Copy the listing exactly. Omit nothing.

■ DATA RECORDS:

┌──

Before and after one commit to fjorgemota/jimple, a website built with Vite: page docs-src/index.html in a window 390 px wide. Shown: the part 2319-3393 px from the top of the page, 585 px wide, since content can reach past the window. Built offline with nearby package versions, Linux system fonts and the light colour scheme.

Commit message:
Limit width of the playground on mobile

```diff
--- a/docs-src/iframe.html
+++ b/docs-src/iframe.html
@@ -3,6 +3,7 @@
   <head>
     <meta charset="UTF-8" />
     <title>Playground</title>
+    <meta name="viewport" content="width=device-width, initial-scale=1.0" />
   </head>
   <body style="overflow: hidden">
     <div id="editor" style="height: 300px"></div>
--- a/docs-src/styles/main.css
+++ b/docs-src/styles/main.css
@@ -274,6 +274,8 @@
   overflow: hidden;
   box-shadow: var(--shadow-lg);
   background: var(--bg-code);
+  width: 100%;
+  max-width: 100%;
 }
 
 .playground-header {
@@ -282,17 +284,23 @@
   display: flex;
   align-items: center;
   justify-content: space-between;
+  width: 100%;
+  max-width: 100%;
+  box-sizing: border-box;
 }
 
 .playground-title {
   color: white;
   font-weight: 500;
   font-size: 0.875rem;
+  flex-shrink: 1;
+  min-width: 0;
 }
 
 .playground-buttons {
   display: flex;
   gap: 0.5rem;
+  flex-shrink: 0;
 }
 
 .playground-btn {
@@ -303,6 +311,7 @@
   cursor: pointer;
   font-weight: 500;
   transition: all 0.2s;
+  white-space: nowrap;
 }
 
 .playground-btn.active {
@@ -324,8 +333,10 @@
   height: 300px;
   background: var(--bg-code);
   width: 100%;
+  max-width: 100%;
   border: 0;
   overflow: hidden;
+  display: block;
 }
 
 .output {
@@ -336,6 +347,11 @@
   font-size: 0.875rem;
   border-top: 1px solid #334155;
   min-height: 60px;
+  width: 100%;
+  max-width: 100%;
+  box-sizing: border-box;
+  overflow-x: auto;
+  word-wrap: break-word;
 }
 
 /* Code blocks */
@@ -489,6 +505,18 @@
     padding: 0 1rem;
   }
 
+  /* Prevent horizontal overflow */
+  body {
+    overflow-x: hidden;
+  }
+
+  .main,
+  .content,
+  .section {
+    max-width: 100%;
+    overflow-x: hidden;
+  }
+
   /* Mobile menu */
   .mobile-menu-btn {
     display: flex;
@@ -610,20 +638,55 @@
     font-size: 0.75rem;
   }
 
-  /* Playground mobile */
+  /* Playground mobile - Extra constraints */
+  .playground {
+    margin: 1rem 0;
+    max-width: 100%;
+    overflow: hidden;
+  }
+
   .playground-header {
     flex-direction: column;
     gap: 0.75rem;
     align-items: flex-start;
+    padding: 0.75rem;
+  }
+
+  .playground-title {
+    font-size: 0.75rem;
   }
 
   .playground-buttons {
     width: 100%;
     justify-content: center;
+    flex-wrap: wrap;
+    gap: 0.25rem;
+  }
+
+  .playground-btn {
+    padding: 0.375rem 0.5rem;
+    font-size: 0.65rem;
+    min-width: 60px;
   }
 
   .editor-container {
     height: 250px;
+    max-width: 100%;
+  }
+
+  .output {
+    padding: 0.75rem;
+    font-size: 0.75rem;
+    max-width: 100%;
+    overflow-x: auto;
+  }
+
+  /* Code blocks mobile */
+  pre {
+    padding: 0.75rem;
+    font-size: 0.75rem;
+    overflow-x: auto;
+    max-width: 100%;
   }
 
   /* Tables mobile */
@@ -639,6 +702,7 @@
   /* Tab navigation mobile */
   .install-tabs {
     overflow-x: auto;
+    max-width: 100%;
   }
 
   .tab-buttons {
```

└──

■ REPLY TO THE TASK:
Before and after one commit to fjorgemota/jimple, a website built with Vite: page docs-src/index.html in a window 390 px wide. Shown: the part 2319-3393 px from the top of the page, 585 px wide, since content can reach past the window. Built offline with nearby package versions, Linux system fonts and the light colour scheme.

Commit message:
Limit width of the playground on mobile

```diff
--- a/docs-src/iframe.html
+++ b/docs-src/iframe.html
@@ -3,6 +3,7 @@
   <head>
     <meta charset="UTF-8" />
     <title>Playground</title>
+    <meta name="viewport" content="width=device-width, initial-scale=1.0" />
   </head>
   <body style="overflow: hidden">
     <div id="editor" style="height: 300px"></div>
--- a/docs-src/styles/main.css
+++ b/docs-src/styles/main.css
@@ -274,6 +274,8 @@
   overflow: hidden;
   box-shadow: var(--shadow-lg);
   background: var(--bg-code);
+  width: 100%;
+  max-width: 100%;
 }
 
 .playground-header {
@@ -282,17 +284,23 @@
   display: flex;
   align-items: center;
   justify-content: space-between;
+  width: 100%;
+  max-width: 100%;
+  box-sizing: border-box;
 }
 
 .playground-title {
   color: white;
   font-weight: 500;
   font-size: 0.875rem;
+  flex-shrink: 1;
+  min-width: 0;
 }
 
 .playground-buttons {
   display: flex;
   gap: 0.5rem;
+  flex-shrink: 0;
 }
 
 .playground-btn {
@@ -303,6 +311,7 @@
   cursor: pointer;
   font-weight: 500;
   transition: all 0.2s;
+  white-space: nowrap;
 }
 
 .playground-btn.active {
@@ -324,8 +333,10 @@
   height: 300px;
   background: var(--bg-code);
   width: 100%;
+  max-width: 100%;
   border: 0;
   overflow: hidden;
+  display: block;
 }
 
 .output {
@@ -336,6 +347,11 @@
   font-size: 0.875rem;
   border-top: 1px solid #334155;
   min-height: 60px;
+  width: 100%;
+  max-width: 100%;
+  box-sizing: border-box;
+  overflow-x: auto;
+  word-wrap: break-word;
 }
 
 /* Code blocks */
@@ -489,6 +505,18 @@
     padding: 0 1rem;
   }
 
+  /* Prevent horizontal overflow */
+  body {
+    overflow-x: hidden;
+  }
+
+  .main,
+  .content,
+  .section {
+    max-width: 100%;
+    overflow-x: hidden;
+  }
+
   /* Mobile menu */
   .mobile-menu-btn {
     display: flex;
@@ -610,20 +638,55 @@
     font-size: 0.75rem;
   }
 
-  /* Playground mobile */
+  /* Playground mobile - Extra constraints */
+  .playground {
+    margin: 1rem 0;
+    max-width: 100%;
+    overflow: hidden;
+  }
+
   .playground-header {
     flex-direction: column;
     gap: 0.75rem;
     align-items: flex-start;
+    padding: 0.75rem;
+  }
+
+  .playground-title {
+    font-size: 0.75rem;
   }
 
   .playground-buttons {
     width: 100%;
     justify-content: center;
+    flex-wrap: wrap;
+    gap: 0.25rem;
+  }
+
+  .playground-btn {
+    padding: 0.375rem 0.5rem;
+    font-size: 0.65rem;
+    min-width: 60px;
   }
 
   .editor-container {
     height: 250px;
+    max-width: 100%;
+  }
+
+  .output {
+    padding: 0.75rem;
+    font-size: 0.75rem;
+    max-width: 100%;
+    overflow-x: auto;
+  }
+
+  /* Code blocks mobile */
+  pre {
+    padding: 0.75rem;
+    font-size: 0.75rem;
+    overflow-x: auto;
+    max-width: 100%;
   }
 
   /* Tables mobile */
@@ -639,6 +702,7 @@
   /* Tab navigation mobile */
   .install-tabs {
     overflow-x: auto;
+    max-width: 100%;
   }
 
   .tab-buttons {
```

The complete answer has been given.